• [WORK INSTRUCTION]: Copy each line in the data below that contains the word "retry".

• [Dataset records]:
▬▬▬

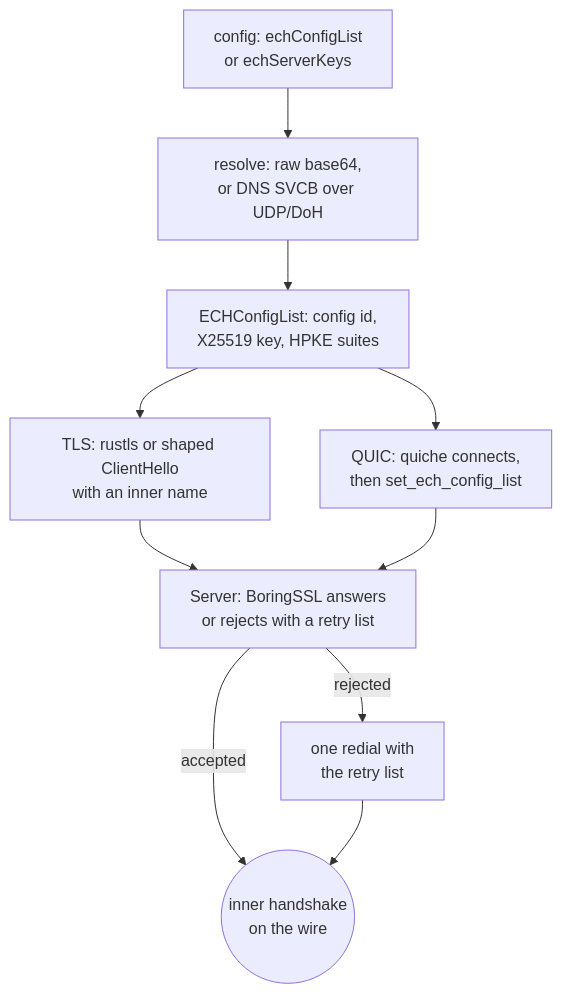
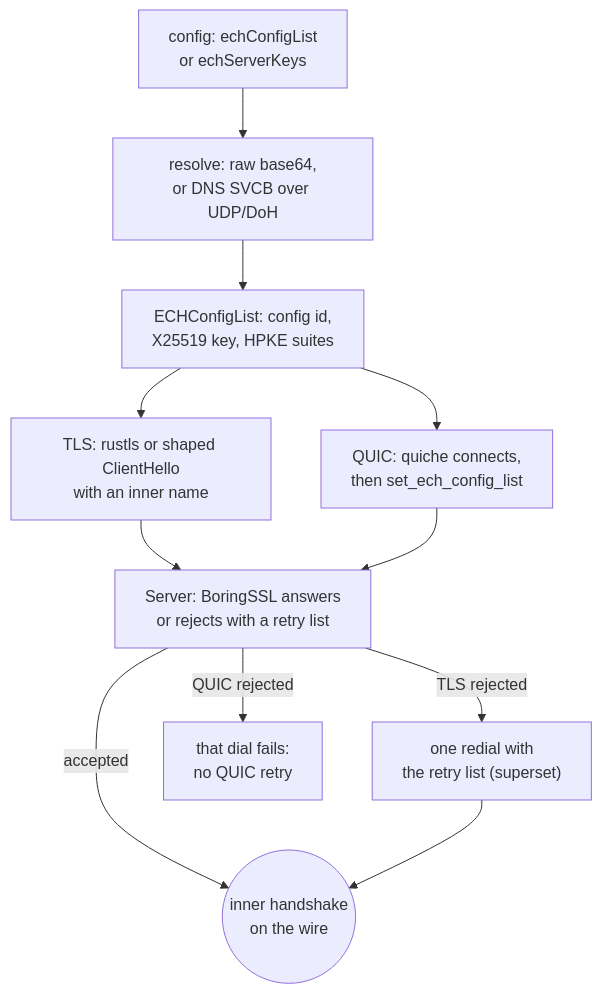
The diagram in docs/function/security-ech.md (Ferrocite/ferrox), drawn with Mermaid before and after one commit. The commit also changed other lines of this file and 3 other files, not shown here.

First line of the commit message:
ech: record the retry list as a superset

````diff
--- a/docs/function/security-ech.md
+++ b/docs/function/security-ech.md
@@ -9,12 +9,13 @@
 ```mermaid
 graph TD
     C["config: echConfigList<br/>or echServerKeys"] --> R["resolve: raw base64,<br/>or DNS SVCB over UDP/DoH"]
     R --> L["ECHConfigList: config id,<br/>X25519 key, HPKE suites"]
     L --> T["TLS: rustls or shaped ClientHello<br/>with an inner name"]
     L --> Q["QUIC: quiche connects,<br/>then set_ech_config_list"]
     T --> S["Server: BoringSSL answers<br/>or rejects with a retry list"]
     Q --> S
     S -->|accepted| W(("inner handshake<br/>on the wire"))
-    S -->|rejected| D["one redial with<br/>the retry list"]
+    S -->|TLS rejected| D["one redial with<br/>the retry list (superset)"]
     D --> W
+    S -->|QUIC rejected| X["that dial fails:<br/>no QUIC retry"]
 ```
````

▬▬▬

• [FINISHED TASK]:
ech: record the retry list as a superset
     T --> S["Server: BoringSSL answers<br/>or rejects with a retry list"]
-    S -->|rejected| D["one redial with<br/>the retry list"]
+    S -->|TLS rejected| D["one redial with<br/>the retry list (superset)"]
+    S -->|QUIC rejected| X["that dial fails:<br/>no QUIC retry"]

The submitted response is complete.